“Trivago’s contraventions have caused loss or damage to Australian consumers in the order of $30 million, and no remediation has occurred,” he said.

That called for a substantial penalty, he found.

While the penalty was many multiples of Trivago’s profit from the conduct, the $44.7 million fine was necessary for specific and general deterrence, he added.

A Trivago TV ad claiming the site was a beacon for the cheapest deals.
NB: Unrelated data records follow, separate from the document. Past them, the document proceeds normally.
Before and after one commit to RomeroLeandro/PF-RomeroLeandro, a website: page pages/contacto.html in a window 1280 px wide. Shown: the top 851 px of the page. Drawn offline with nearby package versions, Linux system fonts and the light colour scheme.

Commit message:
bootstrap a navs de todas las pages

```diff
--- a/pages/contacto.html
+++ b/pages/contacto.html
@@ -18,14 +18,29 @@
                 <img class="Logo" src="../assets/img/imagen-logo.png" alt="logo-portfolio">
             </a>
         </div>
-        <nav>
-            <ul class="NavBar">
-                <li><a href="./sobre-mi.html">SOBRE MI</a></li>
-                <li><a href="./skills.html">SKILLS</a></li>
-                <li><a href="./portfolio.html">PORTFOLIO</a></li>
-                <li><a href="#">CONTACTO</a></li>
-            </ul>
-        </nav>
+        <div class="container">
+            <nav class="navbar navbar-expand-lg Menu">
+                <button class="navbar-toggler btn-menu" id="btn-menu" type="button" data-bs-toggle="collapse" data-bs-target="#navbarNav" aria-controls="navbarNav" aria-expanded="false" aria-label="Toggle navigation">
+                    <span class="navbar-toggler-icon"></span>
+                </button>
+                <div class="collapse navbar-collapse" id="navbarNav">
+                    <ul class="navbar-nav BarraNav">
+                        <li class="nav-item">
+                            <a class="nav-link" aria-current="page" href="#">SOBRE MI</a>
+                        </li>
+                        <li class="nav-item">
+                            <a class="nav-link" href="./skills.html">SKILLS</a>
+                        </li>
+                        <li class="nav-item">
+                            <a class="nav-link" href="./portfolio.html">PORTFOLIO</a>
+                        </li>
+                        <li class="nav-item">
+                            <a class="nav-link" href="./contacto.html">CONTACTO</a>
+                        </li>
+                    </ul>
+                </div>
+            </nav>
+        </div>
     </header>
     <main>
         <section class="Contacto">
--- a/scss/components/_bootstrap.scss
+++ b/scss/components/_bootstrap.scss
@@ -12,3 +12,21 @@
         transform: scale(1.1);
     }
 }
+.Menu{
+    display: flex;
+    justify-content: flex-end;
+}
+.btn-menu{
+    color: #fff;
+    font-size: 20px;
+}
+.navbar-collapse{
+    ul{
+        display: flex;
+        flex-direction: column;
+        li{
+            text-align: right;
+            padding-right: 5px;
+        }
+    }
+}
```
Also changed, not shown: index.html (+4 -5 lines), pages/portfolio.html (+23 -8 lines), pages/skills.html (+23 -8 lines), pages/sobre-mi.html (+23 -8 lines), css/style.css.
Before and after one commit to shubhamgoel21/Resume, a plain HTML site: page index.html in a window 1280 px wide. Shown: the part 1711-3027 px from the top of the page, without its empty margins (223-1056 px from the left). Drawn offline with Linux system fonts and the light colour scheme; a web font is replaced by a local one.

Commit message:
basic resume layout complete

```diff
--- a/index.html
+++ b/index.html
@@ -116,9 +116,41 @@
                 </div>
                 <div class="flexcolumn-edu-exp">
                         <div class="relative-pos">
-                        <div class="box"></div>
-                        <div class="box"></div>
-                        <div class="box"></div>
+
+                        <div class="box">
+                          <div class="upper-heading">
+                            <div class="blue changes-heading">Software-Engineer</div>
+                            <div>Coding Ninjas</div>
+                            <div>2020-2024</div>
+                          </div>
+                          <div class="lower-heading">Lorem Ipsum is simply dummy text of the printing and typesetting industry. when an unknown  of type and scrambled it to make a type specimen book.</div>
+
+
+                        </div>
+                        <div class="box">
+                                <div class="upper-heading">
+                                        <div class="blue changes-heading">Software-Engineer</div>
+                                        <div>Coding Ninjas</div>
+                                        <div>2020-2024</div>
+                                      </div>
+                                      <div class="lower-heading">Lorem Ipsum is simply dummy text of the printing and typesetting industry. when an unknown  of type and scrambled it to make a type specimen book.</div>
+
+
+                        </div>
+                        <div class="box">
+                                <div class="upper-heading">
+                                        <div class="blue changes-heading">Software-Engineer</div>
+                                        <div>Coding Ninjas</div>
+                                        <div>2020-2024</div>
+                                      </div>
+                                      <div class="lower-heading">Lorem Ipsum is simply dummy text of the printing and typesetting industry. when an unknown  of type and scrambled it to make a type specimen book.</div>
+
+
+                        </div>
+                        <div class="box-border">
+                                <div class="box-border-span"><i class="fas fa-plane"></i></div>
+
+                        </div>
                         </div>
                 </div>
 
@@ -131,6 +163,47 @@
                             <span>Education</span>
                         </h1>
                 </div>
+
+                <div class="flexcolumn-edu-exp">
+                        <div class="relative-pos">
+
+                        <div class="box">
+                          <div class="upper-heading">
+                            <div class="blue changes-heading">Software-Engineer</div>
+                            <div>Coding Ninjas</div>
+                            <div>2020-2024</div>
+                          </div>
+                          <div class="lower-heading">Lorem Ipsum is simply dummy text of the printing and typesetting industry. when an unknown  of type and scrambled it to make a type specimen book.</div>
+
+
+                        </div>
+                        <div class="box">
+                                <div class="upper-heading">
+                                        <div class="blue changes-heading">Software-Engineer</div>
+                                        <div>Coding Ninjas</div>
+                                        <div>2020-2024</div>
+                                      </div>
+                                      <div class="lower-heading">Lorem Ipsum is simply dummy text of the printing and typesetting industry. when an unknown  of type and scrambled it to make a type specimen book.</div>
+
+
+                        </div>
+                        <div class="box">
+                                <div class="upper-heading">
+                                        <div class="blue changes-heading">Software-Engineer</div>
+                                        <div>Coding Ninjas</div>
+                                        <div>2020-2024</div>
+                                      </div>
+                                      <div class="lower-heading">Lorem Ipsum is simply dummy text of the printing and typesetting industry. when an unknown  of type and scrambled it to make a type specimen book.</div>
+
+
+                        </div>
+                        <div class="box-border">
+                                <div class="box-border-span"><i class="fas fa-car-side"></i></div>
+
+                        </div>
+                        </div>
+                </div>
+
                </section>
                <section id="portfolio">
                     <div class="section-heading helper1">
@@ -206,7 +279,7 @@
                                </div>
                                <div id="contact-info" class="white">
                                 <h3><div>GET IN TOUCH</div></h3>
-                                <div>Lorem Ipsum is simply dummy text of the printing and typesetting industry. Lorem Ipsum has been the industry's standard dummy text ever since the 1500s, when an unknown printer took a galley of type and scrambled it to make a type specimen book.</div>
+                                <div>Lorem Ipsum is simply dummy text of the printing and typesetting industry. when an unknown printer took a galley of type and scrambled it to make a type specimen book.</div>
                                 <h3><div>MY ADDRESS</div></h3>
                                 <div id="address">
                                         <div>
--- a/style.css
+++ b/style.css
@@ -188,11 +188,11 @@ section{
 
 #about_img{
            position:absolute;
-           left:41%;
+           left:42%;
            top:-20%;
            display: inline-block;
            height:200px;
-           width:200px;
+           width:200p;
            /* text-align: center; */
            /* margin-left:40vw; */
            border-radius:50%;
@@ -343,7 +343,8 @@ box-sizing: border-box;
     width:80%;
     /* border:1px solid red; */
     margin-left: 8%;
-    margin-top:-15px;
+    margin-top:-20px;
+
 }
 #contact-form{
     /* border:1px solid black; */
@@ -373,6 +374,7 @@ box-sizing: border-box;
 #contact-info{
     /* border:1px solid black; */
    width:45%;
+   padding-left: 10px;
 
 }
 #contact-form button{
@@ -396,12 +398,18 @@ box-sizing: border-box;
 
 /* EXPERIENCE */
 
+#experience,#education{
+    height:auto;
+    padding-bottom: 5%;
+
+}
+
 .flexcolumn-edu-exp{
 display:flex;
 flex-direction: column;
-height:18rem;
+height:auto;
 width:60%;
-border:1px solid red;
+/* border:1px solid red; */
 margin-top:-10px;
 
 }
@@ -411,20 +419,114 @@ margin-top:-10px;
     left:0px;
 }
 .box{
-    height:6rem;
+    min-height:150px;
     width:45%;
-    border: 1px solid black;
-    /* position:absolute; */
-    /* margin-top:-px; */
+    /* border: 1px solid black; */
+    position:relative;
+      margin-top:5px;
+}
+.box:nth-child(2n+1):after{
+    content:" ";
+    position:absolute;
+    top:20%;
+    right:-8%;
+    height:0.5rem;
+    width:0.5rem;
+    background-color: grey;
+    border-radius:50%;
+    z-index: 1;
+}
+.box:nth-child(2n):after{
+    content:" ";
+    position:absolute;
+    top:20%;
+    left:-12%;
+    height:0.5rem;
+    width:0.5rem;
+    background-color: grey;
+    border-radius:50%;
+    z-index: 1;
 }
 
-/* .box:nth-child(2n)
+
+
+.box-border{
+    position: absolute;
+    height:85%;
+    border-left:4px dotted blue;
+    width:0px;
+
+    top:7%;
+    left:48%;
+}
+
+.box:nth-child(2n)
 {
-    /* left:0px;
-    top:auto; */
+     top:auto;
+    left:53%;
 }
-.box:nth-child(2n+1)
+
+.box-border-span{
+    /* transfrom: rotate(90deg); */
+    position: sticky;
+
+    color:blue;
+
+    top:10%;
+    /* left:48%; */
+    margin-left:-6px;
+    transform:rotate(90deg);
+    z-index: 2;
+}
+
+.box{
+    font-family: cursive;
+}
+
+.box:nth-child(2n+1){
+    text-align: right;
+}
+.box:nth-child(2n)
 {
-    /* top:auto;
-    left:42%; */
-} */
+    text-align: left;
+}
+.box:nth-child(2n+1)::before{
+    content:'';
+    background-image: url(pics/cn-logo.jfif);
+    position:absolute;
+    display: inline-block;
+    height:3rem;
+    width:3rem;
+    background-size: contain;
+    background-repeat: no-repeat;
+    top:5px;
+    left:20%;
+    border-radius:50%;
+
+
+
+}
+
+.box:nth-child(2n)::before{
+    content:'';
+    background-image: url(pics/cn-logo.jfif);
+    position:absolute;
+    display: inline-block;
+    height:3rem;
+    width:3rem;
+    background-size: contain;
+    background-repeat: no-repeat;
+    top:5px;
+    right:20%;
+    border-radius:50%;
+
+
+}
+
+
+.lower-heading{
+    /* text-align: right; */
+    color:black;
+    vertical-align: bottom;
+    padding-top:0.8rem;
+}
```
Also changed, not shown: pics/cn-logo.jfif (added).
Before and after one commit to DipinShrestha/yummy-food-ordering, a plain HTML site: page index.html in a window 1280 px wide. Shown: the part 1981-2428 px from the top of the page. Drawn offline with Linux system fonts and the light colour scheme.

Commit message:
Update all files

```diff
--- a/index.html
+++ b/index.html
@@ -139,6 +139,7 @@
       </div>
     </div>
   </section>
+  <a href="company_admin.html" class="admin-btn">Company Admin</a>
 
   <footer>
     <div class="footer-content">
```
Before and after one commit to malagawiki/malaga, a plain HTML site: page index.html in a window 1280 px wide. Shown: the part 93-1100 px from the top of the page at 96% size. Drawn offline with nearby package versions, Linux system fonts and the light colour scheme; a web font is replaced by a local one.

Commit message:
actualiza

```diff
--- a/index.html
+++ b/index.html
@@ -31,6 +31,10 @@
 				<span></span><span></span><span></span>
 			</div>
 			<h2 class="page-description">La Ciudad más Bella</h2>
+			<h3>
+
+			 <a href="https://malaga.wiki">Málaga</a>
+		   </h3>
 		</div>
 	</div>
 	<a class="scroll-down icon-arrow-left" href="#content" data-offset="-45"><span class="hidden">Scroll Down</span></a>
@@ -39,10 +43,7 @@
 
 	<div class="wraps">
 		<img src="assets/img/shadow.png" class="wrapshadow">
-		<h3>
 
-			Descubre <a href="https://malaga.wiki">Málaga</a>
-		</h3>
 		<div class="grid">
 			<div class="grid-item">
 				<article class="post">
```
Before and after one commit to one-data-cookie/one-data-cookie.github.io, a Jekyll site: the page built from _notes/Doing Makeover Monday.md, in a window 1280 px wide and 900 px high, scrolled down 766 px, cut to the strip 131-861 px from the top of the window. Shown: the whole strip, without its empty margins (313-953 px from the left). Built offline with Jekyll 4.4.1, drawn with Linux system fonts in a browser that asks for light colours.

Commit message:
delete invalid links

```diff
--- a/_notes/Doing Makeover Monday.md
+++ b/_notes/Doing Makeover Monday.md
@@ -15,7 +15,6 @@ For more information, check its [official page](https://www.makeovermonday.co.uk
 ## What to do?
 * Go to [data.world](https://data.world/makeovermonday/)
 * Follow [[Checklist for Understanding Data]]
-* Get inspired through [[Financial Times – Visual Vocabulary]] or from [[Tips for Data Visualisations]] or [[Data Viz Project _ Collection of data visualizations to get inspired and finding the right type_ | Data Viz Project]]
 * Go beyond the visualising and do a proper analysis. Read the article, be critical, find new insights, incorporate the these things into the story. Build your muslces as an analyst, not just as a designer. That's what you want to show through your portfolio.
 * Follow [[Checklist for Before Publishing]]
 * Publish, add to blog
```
Image: ACCC

Lawyers for Trivago had previously argued a fine of $15 million would be an adequate penalty, while the ACCC wanted the travel company fined $90 million.

“A total penalty of the order proposed by Trivago would not reflect the seriousness of the contraventions and would be seen as an ‘acceptable cost of doing business’,” Justice Moshinsky said.

Tim Begbie QC, representing the consumer watchdog, told the court in October last year that weighting search results according to what Trivago got paid was at the heart of its business model and it offered a service it did not provide.

“What Trivago delivered to consumers was almost the opposite of what it promised,” he said.

There were 213 million searches for hotel rooms on the Trivago site over a period of about 13 months, which was less than half of the period the company had misled people, the court was told.

Trivago changed its website following the court’s initial judgment, a company spokesman said.

“While we are disappointed with the outcome today, we look forward to putting this behind us and continuing to help millions of Australians find great accommodation deals,” the spokesman told AAP.

ACCC chair Gina Cass-Gottlieb said online businesses had to be held accountable, noting that Trivago had often compared the price of a standard room with a luxury one in the same hotel.

The commission has been concerned about comparison websites for some time.

It was also focused on the use of algorithms and the assumptions that underpin them.

“Consumers are entitled to know what is the basis upon which comparison is being made, and in particular, whether the comparison website is being paid by anyone in order to make the recommendations,” Ms Cass-Gottlieb said.

Better regulation could help prevent similar losses in the future and the ACCC did not want to be in a position where it was constantly reacting to poor conduct, she said.

“We want proper conduct upfront so that consumers don’t suffer these sorts of losses and aren’t misled.”

Trivago’s conduct not only harmed consumers who were misled into paying more but also competitors offering better deals, but not paying for Trivago to prominently display them, Ms Cass-Gottlieb said.

The fine is on the higher end for comparison websites, which can face penalties of up to $10 million per contravention of consumer law.

She said the commission advocated for even higher penalties.

Accommodation Association CEO Richard Munro welcomed the court’s “commonsense” decision.

“We want the ACCC to now cast their net wider and review price parity rules where similar large, overseas based multi-national corporations threaten Australian accommodation providers with exclusion if the accommodation provider offers a better rate online.”

– AAP